* **TASK DETAILS**:
Write out each line of the records that has "your" in it.

* **MATERIAL SHOWN**:
########################################

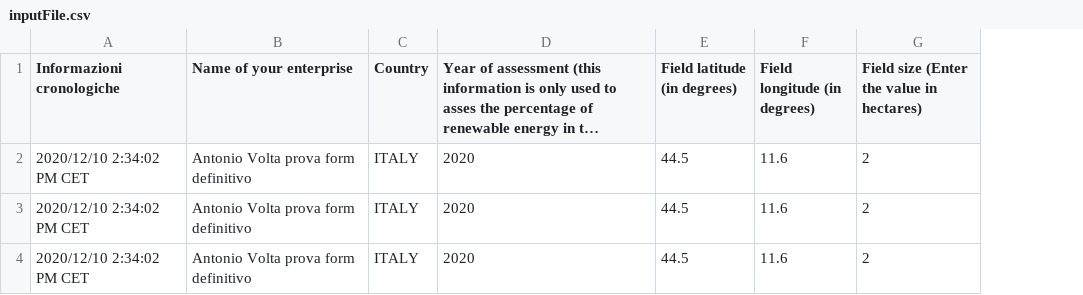
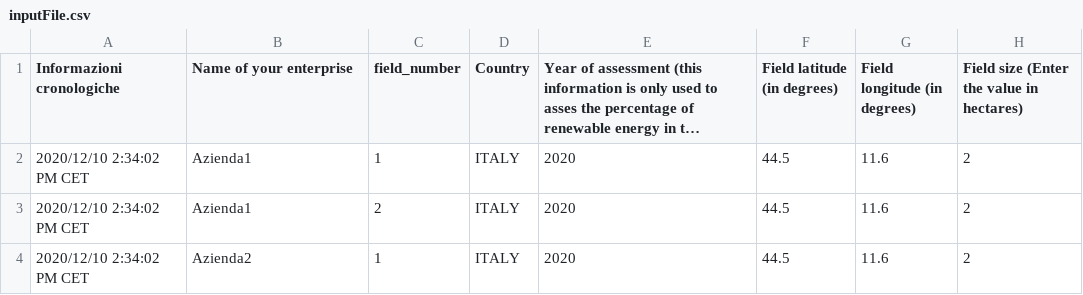
Before and after one commit to ARPA-SIMC/carbonCalculator, a CSV file: DATA/inputFile.csv, drawn as a sheet; only a part is shown; long unchanged cells end in …; the diff names each change by its address in the sheet, - before the commit and + after, or states it on an @@ line.

Commit message:
aggiunta campo nr field

```diff
--- a/DATA/inputFile.csv
+++ b/DATA/inputFile.csv
+column C (field_number), rows 2-4: 1 | 2 | 1
-B2:B3 (Name of your enterprise): Antonio Volta prova form definitivo
+B2:B3 (Name of your enterprise): Azienda1
-B4 (Name of your enterprise): Antonio Volta prova form definitivo
+B4 (Name of your enterprise): Azienda2
```
Also changed, not shown: 2 other files.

########################################

* **ANSWER TO THIS EXERCISE**:
-B2:B3 (Name of your enterprise): Antonio Volta prova form definitivo
+B2:B3 (Name of your enterprise): Azienda1
-B4 (Name of your enterprise): Antonio Volta prova form definitivo
+B4 (Name of your enterprise): Azienda2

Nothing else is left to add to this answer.